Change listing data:
- - - -

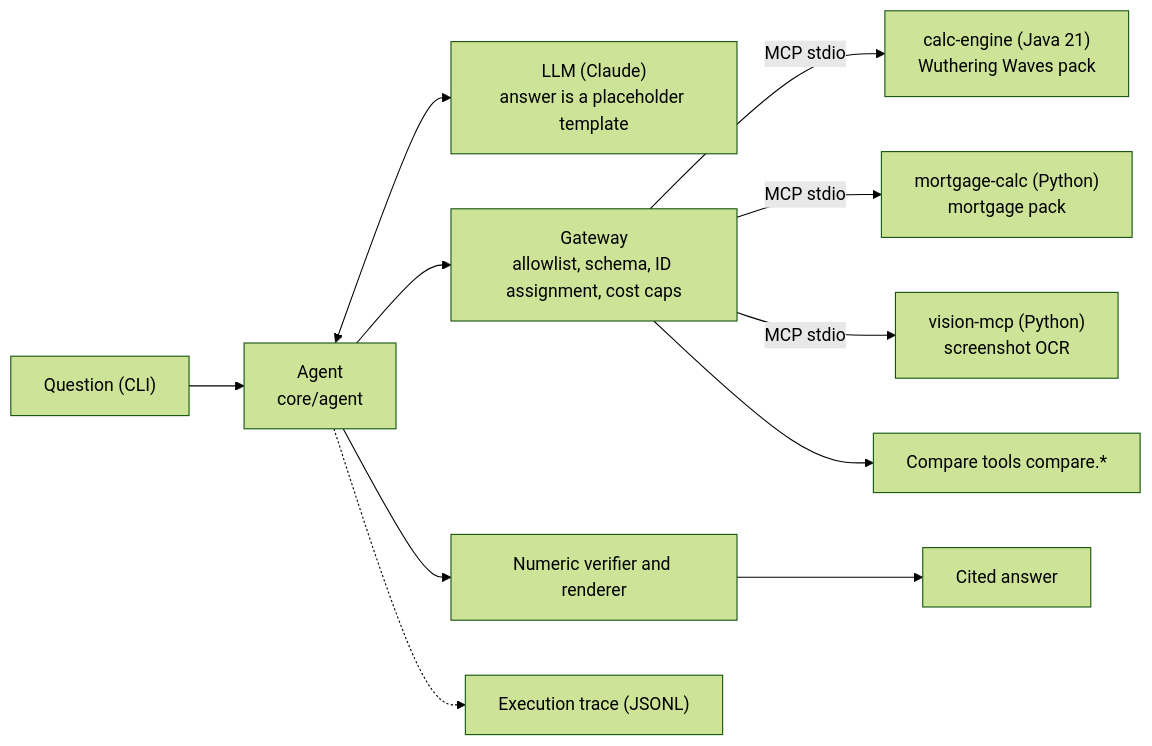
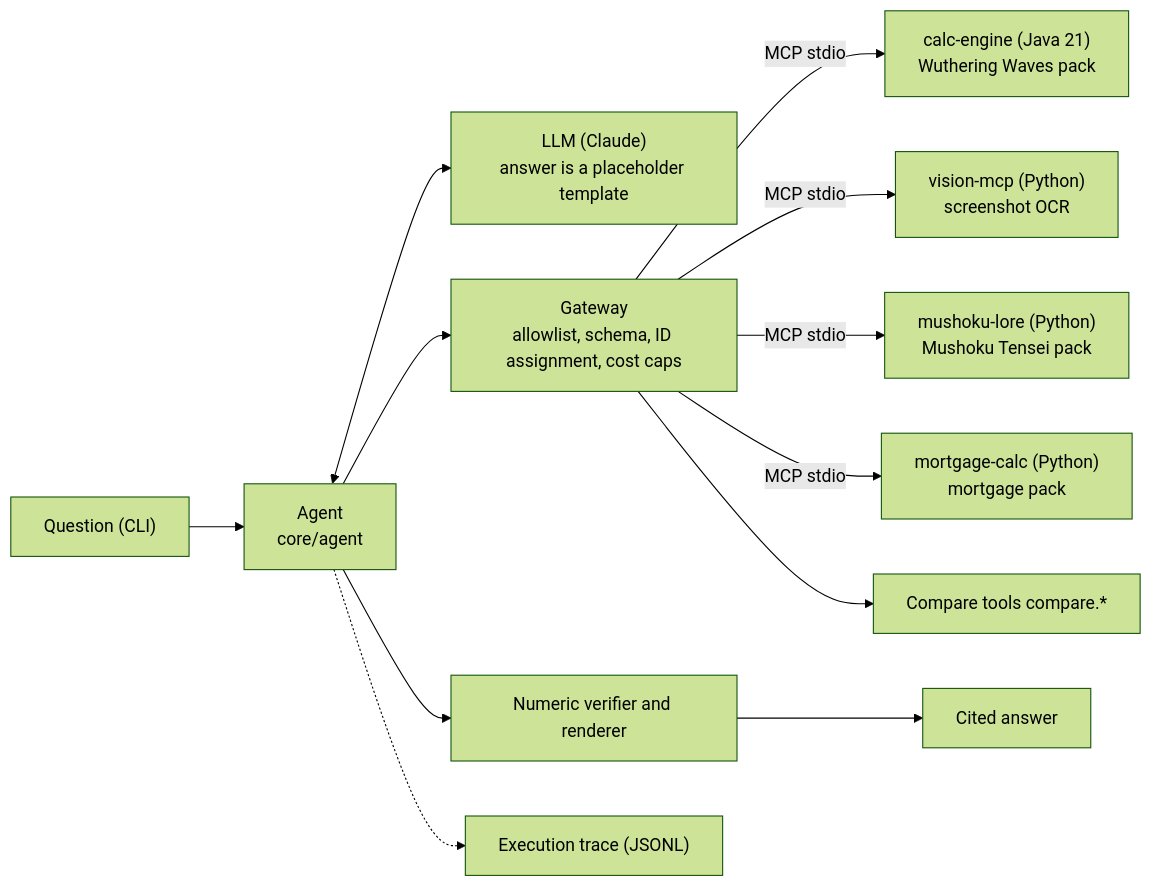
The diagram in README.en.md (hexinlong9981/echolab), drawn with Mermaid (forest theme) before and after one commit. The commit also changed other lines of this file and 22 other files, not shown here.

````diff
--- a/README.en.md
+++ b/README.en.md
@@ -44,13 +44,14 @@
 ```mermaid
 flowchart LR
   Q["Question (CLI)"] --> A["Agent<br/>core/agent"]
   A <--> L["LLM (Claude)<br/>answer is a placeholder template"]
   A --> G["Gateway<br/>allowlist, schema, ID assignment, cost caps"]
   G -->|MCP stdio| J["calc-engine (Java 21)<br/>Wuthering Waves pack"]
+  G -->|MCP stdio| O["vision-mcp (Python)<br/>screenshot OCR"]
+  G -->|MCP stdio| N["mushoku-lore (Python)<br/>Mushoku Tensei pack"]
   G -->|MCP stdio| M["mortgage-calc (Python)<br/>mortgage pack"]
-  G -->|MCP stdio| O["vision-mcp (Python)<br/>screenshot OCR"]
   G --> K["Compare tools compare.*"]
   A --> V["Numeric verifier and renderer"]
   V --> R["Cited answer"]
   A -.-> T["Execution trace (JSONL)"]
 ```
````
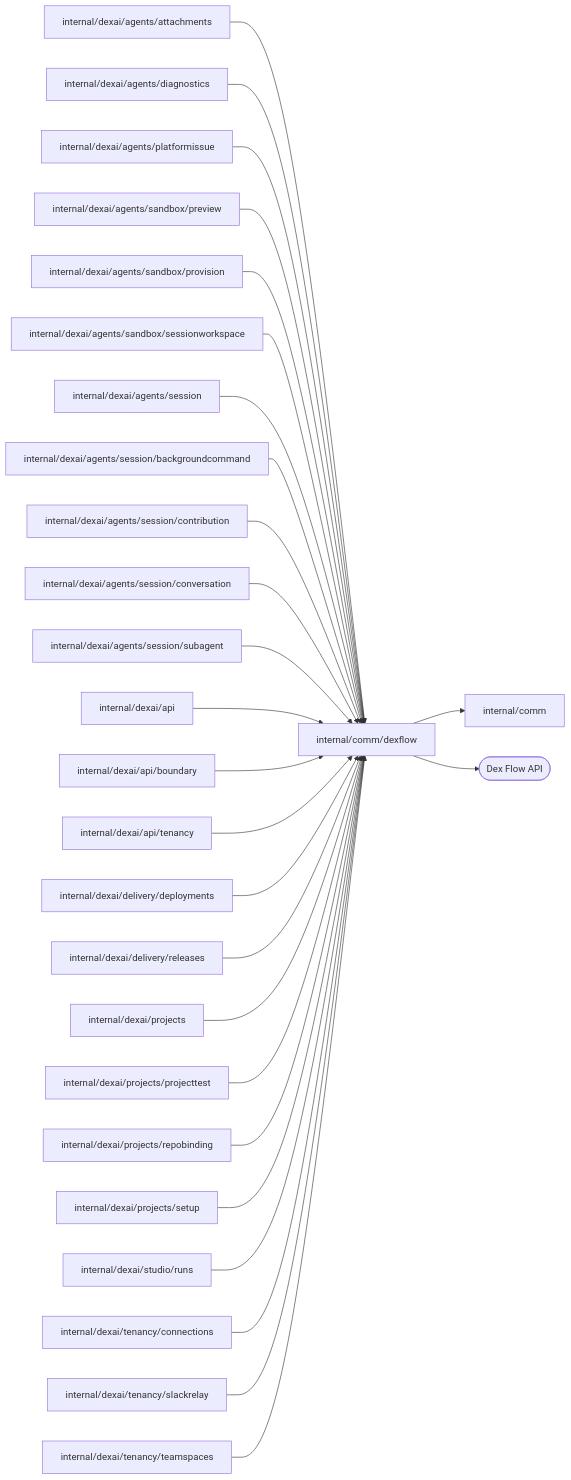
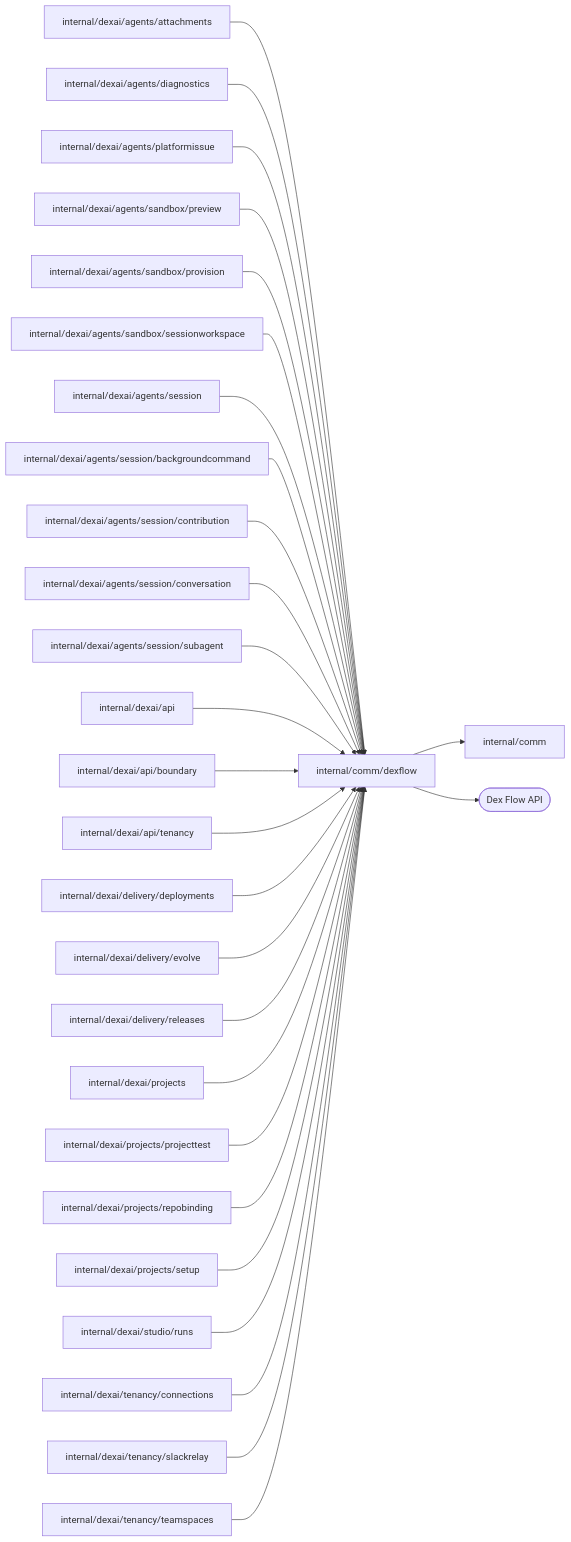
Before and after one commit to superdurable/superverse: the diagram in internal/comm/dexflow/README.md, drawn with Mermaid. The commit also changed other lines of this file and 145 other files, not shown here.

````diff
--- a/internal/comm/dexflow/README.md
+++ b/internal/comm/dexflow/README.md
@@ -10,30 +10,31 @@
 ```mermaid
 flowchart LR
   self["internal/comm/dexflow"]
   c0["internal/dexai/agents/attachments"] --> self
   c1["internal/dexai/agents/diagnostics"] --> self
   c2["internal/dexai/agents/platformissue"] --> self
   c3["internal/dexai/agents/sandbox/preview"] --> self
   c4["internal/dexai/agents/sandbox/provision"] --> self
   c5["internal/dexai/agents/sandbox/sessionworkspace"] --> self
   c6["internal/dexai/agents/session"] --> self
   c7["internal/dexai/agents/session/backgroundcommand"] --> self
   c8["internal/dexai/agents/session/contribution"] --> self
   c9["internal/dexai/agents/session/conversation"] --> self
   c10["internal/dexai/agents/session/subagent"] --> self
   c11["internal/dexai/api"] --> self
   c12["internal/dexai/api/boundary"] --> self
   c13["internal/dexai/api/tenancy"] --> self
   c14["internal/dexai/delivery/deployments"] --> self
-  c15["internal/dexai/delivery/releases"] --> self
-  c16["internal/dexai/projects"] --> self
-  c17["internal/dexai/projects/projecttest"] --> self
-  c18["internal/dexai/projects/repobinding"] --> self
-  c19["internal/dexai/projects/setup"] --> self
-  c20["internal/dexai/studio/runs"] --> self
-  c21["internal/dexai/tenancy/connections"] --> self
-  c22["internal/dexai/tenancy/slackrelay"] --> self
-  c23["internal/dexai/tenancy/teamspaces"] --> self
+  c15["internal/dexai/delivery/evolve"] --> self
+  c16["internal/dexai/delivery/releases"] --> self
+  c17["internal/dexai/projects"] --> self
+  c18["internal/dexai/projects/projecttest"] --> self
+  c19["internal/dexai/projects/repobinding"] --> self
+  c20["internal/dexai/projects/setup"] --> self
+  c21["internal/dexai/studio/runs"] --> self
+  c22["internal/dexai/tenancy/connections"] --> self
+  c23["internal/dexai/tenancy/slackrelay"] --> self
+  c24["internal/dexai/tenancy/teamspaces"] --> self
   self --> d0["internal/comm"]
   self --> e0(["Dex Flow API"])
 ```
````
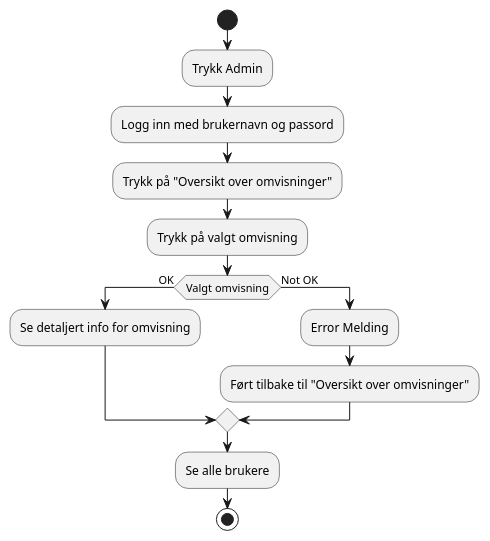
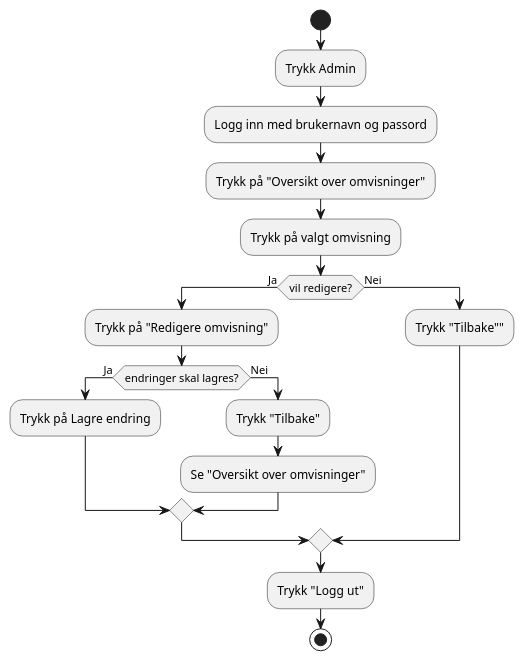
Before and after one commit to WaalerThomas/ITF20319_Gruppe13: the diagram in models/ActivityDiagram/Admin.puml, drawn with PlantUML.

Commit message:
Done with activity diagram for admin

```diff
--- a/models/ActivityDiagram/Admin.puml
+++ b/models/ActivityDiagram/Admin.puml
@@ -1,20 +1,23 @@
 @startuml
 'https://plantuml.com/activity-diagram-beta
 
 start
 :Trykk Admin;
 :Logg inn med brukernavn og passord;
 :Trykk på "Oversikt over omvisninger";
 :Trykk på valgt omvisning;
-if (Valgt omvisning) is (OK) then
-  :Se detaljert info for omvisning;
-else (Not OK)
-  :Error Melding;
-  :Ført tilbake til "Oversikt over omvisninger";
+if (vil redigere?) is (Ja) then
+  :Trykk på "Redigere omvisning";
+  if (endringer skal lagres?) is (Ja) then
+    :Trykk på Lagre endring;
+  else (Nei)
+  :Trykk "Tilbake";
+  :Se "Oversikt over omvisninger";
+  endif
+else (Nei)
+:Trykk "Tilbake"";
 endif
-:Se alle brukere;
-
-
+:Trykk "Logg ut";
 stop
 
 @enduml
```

- - - -

AIM OF THE EXERCISE: What lines in the records above include the string "projects"? Copy each one.

EXERCISE RESULT:
-  c16["internal/dexai/projects"] --> self
-  c17["internal/dexai/projects/projecttest"] --> self
-  c18["internal/dexai/projects/repobinding"] --> self
-  c19["internal/dexai/projects/setup"] --> self
+  c17["internal/dexai/projects"] --> self
+  c18["internal/dexai/projects/projecttest"] --> self
+  c19["internal/dexai/projects/repobinding"] --> self
+  c20["internal/dexai/projects/setup"] --> self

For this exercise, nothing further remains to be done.